■ Dataset content ■
_____
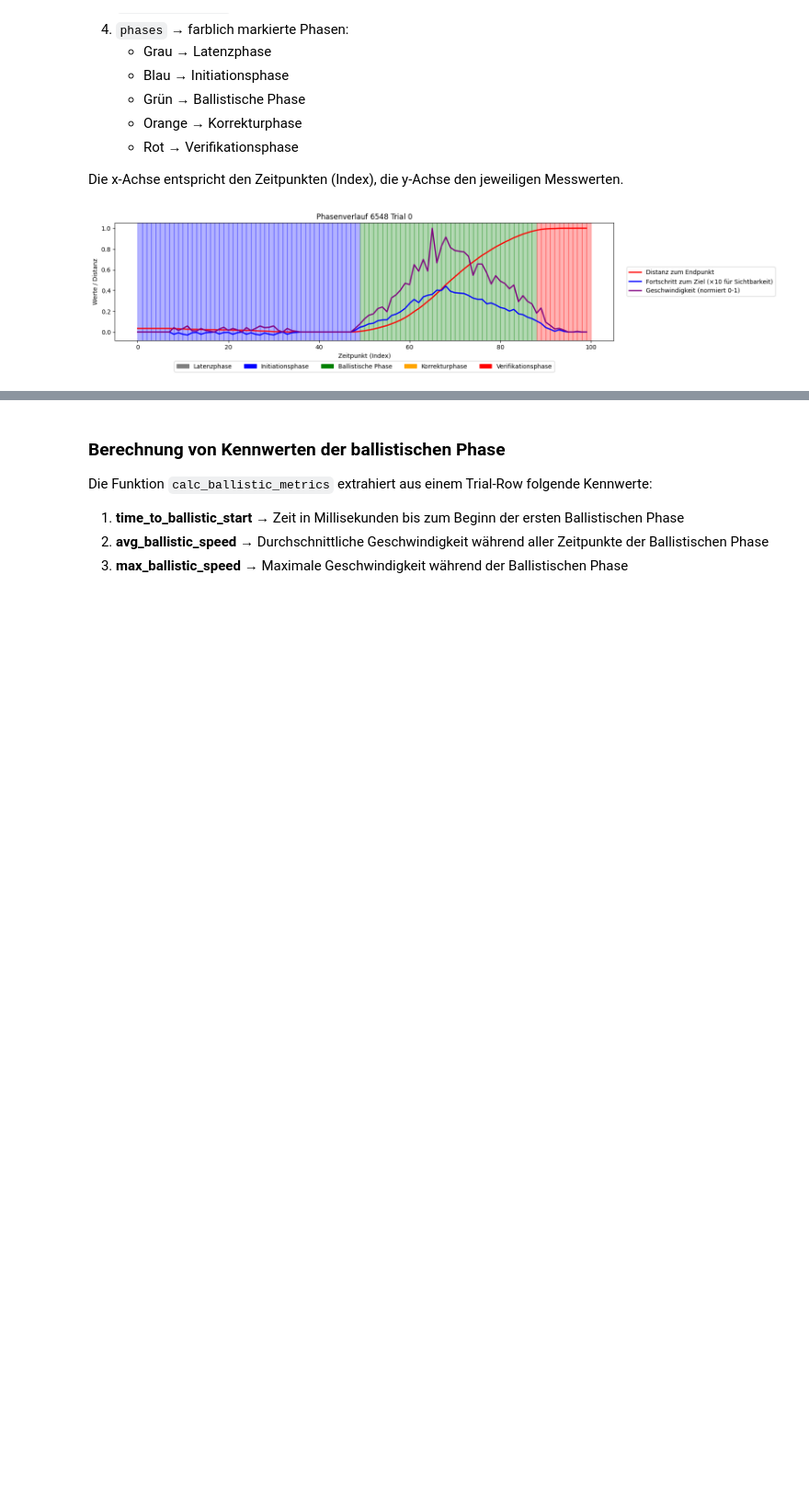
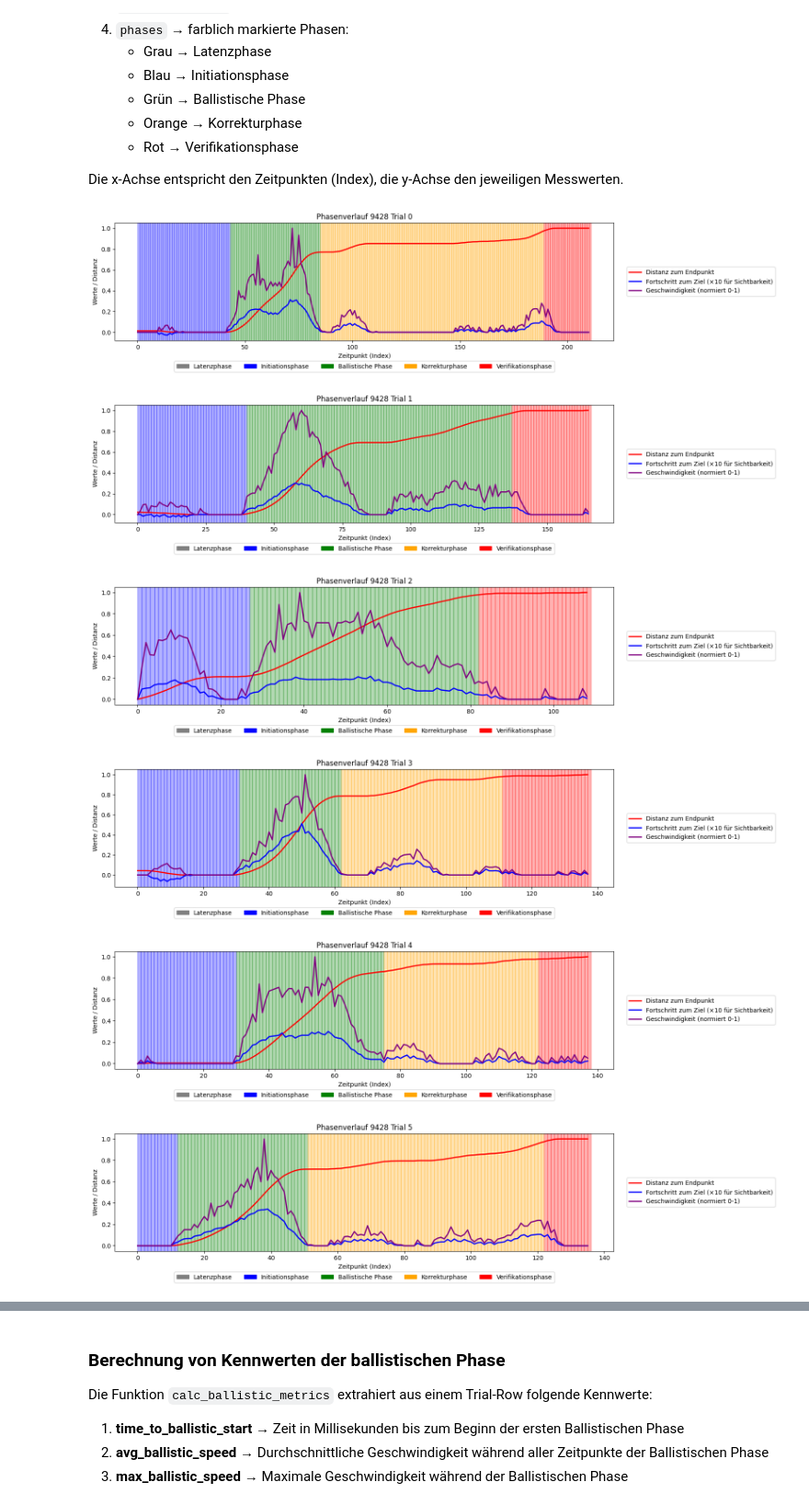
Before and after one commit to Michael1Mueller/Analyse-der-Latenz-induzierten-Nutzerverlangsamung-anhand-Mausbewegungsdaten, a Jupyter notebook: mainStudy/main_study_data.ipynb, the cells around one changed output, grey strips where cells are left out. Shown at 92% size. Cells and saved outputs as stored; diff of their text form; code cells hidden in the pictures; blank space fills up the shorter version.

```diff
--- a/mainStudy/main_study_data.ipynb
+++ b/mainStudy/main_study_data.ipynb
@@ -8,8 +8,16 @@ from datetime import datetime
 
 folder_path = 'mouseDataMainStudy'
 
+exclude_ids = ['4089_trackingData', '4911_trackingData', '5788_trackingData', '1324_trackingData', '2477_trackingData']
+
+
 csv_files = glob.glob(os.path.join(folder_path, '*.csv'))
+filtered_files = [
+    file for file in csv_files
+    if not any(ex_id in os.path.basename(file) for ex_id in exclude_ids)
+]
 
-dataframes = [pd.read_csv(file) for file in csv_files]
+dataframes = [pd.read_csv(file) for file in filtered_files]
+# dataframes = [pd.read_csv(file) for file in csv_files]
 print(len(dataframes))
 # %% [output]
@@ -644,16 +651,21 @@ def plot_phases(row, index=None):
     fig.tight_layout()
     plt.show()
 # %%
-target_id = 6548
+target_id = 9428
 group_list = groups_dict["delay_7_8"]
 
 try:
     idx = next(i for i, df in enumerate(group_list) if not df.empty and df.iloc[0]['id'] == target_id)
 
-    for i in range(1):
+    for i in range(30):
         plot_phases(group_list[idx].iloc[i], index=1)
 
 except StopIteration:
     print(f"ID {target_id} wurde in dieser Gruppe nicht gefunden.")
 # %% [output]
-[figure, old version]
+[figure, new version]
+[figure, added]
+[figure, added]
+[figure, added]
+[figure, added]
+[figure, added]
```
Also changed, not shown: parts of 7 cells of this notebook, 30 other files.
_____
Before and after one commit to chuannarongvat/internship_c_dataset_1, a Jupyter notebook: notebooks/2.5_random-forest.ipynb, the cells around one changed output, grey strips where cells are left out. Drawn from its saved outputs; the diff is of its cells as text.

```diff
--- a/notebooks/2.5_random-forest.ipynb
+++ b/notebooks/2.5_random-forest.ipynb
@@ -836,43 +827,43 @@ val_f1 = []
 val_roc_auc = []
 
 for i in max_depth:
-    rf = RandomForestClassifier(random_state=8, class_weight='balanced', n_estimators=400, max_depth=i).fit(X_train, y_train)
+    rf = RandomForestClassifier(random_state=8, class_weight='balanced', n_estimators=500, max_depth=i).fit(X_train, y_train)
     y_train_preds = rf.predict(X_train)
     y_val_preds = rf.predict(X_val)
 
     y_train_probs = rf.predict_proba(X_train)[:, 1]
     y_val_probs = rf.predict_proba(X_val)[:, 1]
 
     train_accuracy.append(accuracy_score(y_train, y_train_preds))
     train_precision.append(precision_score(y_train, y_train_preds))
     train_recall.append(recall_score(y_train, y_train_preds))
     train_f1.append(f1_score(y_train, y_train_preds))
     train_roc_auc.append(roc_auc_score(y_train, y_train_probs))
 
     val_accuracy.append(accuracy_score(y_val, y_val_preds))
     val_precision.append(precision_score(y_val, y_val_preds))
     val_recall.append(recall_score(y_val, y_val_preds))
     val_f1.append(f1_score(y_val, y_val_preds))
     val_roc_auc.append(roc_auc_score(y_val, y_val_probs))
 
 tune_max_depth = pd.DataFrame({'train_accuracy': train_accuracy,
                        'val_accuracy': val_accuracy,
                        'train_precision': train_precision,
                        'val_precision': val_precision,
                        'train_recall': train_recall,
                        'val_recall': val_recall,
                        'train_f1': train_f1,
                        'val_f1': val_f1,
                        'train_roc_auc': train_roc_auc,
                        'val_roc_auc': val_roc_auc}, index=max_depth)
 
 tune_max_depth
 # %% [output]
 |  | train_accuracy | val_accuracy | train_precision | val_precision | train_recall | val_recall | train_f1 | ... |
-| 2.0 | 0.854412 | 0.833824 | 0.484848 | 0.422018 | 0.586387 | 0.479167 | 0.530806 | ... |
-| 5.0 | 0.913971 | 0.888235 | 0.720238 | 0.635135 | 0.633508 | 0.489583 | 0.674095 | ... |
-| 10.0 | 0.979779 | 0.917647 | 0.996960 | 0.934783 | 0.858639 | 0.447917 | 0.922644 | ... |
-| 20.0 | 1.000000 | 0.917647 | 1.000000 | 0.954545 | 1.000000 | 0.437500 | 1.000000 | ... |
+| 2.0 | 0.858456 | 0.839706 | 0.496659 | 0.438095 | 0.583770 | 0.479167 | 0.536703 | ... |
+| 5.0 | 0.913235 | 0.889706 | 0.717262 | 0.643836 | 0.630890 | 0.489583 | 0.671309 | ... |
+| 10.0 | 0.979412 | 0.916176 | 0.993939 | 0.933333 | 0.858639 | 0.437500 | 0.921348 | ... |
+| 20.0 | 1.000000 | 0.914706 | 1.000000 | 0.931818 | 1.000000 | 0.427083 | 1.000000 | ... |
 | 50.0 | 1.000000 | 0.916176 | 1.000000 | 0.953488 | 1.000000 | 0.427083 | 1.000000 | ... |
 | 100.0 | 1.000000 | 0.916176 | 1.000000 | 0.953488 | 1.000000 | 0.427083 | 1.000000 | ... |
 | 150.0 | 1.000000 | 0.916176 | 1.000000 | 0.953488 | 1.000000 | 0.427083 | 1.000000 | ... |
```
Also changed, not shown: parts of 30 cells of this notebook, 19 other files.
_____
■ What is required ■
"append" is the word to look for; copy every line of the data that has it.

■ Output of the exercise ■
     train_accuracy.append(accuracy_score(y_train, y_train_preds))
     train_precision.append(precision_score(y_train, y_train_preds))
     train_recall.append(recall_score(y_train, y_train_preds))
     train_f1.append(f1_score(y_train, y_train_preds))
     train_roc_auc.append(roc_auc_score(y_train, y_train_probs))
     val_accuracy.append(accuracy_score(y_val, y_val_preds))
     val_precision.append(precision_score(y_val, y_val_preds))
     val_recall.append(recall_score(y_val, y_val_preds))
     val_f1.append(f1_score(y_val, y_val_preds))
     val_roc_auc.append(roc_auc_score(y_val, y_val_probs))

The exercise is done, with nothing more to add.